Perhaps some confusion from my post.

I never even considered whose center of gravity is lower or whether women are more imbalanced than men.
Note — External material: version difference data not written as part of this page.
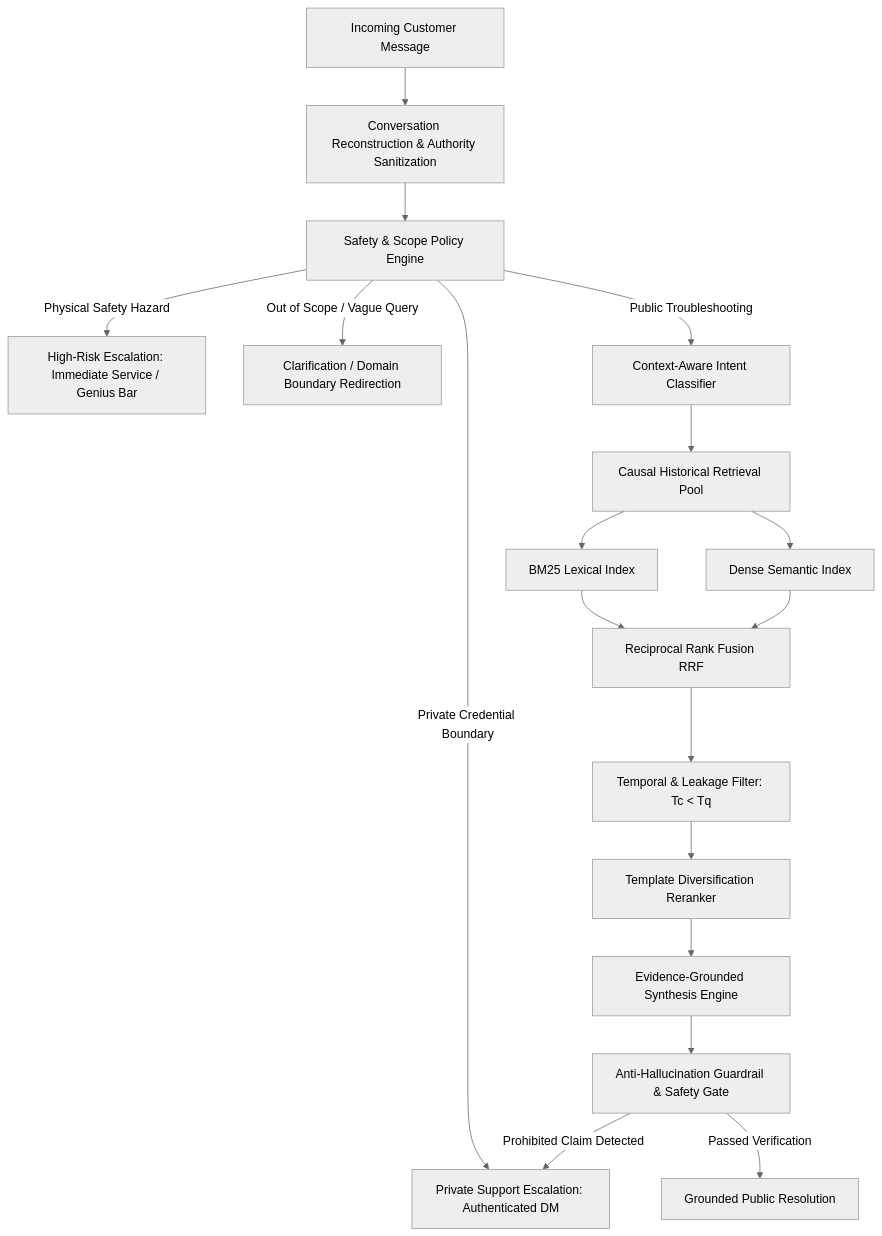
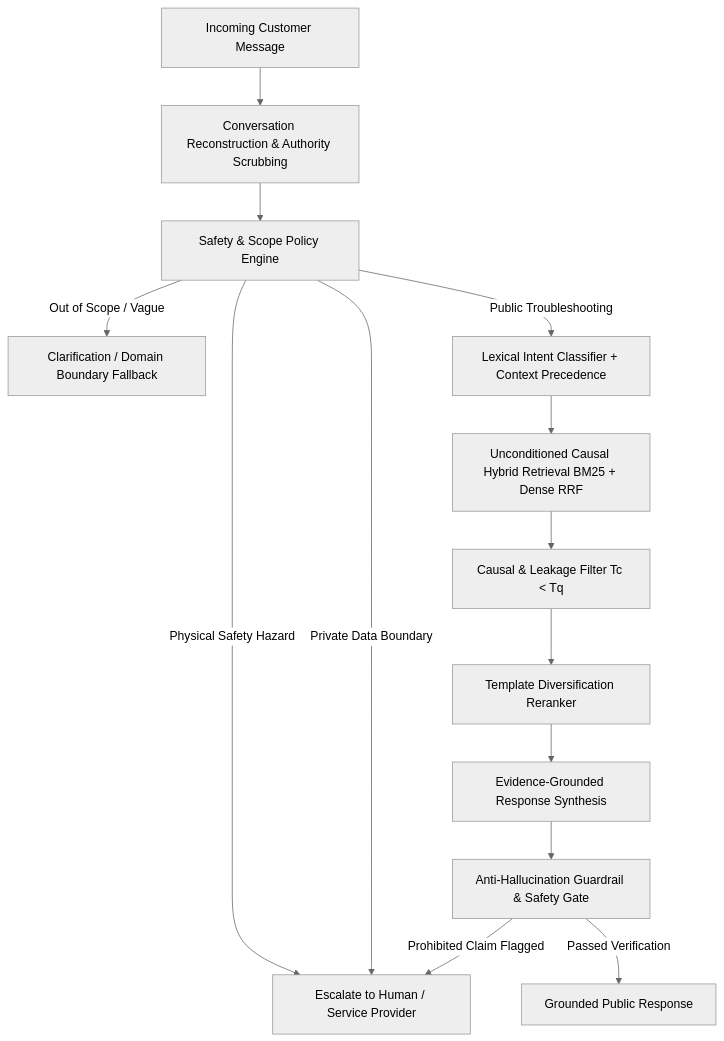
The diagram in README.md (mugenkyou/support-agent), drawn with Mermaid (neutral theme) before and after one commit. The commit also changed other lines of this file, not shown here.

Commit message:
docs: perform final README refactor for high-signal reviewer navigation

````diff
--- a/README.md
+++ b/README.md
@@ -75,24 +70,19 @@
 ```mermaid
 flowchart TD
-    A[Incoming Customer Message] --> B[Conversation Reconstruction & Authority Sanitization]
+    A[Incoming Customer Message] --> B[Conversation Reconstruction & Authority Scrubbing]
     B --> C[Safety & Scope Policy Engine]
-    
-    C -->|Physical Safety Hazard| N1[High-Risk Escalation: Immediate Service / Genius Bar]
-    C -->|Private Credential Boundary| N2[Private Support Escalation: Authenticated DM]
-    C -->|Out of Scope / Vague Query| O[Clarification / Domain Boundary Redirection]
-    C -->|Public Troubleshooting| D[Context-Aware Intent Classifier]
-    
-    D --> E[Causal Historical Retrieval Pool]
-    E --> F[BM25 Lexical Index]
-    E --> G[Dense Semantic Index]
-    F --> H[Reciprocal Rank Fusion RRF]
-    G --> H
-    
-    H --> I[Temporal & Leakage Filter: Tc < Tq]
-    I --> J[Template Diversification Reranker]
-    J --> K[Evidence-Grounded Synthesis Engine]
-    K --> L[Anti-Hallucination Guardrail & Safety Gate]
-    
-    L -->|Passed Verification| M[Grounded Public Resolution]
-    L -->|Prohibited Claim Detected| N2
+
+    C -->|Physical Safety Hazard| N[Escalate to Human / Service Provider]
+    C -->|Private Data Boundary| N
+    C -->|Out of Scope / Vague| O[Clarification / Domain Boundary Fallback]
+    C -->|Public Troubleshooting| D[Lexical Intent Classifier + Context Precedence]
+
+    D --> E[Unconditioned Causal Hybrid Retrieval BM25 + Dense RRF]
+    E --> F[Causal & Leakage Filter Tc < Tq]
+    F --> G[Template Diversification Reranker]
+    G --> H[Evidence-Grounded Response Synthesis]
+    H --> I[Anti-Hallucination Guardrail & Safety Gate]
+
+    I -->|Passed Verification| M[Grounded Public Response]
+    I -->|Prohibited Claim Flagged| N
 ```
````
Frankly I've worked with so many body types that I could not possibly make a generalized statement.

However, quite a few beginners move as if their center of gravity is much higher it actually is. I find that simply tying your belt around the hips rather than the waist often goes a long way to solving the problem.

Peter Rehse Shodokan Aikido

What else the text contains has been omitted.